• _What you are asked to do_:
Copy out the data below, all of it, exactly.

..........

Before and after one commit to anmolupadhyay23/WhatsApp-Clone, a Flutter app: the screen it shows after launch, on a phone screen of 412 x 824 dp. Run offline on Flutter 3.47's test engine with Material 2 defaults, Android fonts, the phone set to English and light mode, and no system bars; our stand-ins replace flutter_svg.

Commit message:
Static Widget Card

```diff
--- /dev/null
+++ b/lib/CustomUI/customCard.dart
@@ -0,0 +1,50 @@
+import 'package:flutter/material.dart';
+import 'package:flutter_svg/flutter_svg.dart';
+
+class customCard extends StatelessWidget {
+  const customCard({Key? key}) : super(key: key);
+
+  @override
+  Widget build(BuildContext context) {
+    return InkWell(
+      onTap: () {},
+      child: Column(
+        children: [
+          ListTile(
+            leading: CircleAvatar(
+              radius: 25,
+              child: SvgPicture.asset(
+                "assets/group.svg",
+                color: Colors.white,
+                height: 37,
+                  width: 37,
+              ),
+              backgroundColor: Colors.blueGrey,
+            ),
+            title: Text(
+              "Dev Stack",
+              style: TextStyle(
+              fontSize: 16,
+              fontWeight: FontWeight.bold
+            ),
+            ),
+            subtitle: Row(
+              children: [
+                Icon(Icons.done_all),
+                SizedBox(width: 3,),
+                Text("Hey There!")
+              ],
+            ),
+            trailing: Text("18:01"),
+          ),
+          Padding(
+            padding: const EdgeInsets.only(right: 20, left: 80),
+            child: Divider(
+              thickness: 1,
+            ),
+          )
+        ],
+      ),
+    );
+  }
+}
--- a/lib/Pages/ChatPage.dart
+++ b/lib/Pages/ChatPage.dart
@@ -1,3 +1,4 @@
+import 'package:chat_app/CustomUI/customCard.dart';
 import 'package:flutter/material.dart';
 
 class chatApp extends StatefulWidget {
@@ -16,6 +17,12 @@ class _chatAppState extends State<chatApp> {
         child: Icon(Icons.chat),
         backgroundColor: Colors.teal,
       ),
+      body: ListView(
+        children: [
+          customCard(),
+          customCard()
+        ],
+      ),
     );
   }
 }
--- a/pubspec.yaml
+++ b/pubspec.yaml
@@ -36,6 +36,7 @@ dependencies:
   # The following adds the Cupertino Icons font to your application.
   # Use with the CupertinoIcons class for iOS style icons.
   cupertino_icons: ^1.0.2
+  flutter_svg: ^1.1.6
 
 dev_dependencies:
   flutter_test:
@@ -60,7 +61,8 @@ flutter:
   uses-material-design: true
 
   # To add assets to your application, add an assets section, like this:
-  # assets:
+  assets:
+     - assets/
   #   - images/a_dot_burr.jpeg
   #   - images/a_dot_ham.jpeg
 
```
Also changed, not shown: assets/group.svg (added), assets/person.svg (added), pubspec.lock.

..........

• _Output for this task_:
Before and after one commit to anmolupadhyay23/WhatsApp-Clone, a Flutter app: the screen it shows after launch, on a phone screen of 412 x 824 dp. Run offline on Flutter 3.47's test engine with Material 2 defaults, Android fonts, the phone set to English and light mode, and no system bars; our stand-ins replace flutter_svg.

Commit message:
Static Widget Card

```diff
--- /dev/null
+++ b/lib/CustomUI/customCard.dart
@@ -0,0 +1,50 @@
+import 'package:flutter/material.dart';
+import 'package:flutter_svg/flutter_svg.dart';
+
+class customCard extends StatelessWidget {
+  const customCard({Key? key}) : super(key: key);
+
+  @override
+  Widget build(BuildContext context) {
+    return InkWell(
+      onTap: () {},
+      child: Column(
+        children: [
+          ListTile(
+            leading: CircleAvatar(
+              radius: 25,
+              child: SvgPicture.asset(
+                "assets/group.svg",
+                color: Colors.white,
+                height: 37,
+                  width: 37,
+              ),
+              backgroundColor: Colors.blueGrey,
+            ),
+            title: Text(
+              "Dev Stack",
+              style: TextStyle(
+              fontSize: 16,
+              fontWeight: FontWeight.bold
+            ),
+            ),
+            subtitle: Row(
+              children: [
+                Icon(Icons.done_all),
+                SizedBox(width: 3,),
+                Text("Hey There!")
+              ],
+            ),
+            trailing: Text("18:01"),
+          ),
+          Padding(
+            padding: const EdgeInsets.only(right: 20, left: 80),
+            child: Divider(
+              thickness: 1,
+            ),
+          )
+        ],
+      ),
+    );
+  }
+}
--- a/lib/Pages/ChatPage.dart
+++ b/lib/Pages/ChatPage.dart
@@ -1,3 +1,4 @@
+import 'package:chat_app/CustomUI/customCard.dart';
 import 'package:flutter/material.dart';
 
 class chatApp extends StatefulWidget {
@@ -16,6 +17,12 @@ class _chatAppState extends State<chatApp> {
         child: Icon(Icons.chat),
         backgroundColor: Colors.teal,
       ),
+      body: ListView(
+        children: [
+          customCard(),
+          customCard()
+        ],
+      ),
     );
   }
 }
--- a/pubspec.yaml
+++ b/pubspec.yaml
@@ -36,6 +36,7 @@ dependencies:
   # The following adds the Cupertino Icons font to your application.
   # Use with the CupertinoIcons class for iOS style icons.
   cupertino_icons: ^1.0.2
+  flutter_svg: ^1.1.6
 
 dev_dependencies:
   flutter_test:
@@ -60,7 +61,8 @@ flutter:
   uses-material-design: true
 
   # To add assets to your application, add an assets section, like this:
-  # assets:
+  assets:
+     - assets/
   #   - images/a_dot_burr.jpeg
   #   - images/a_dot_ham.jpeg
 
```
Also changed, not shown: assets/group.svg (added), assets/person.svg (added), pubspec.lock.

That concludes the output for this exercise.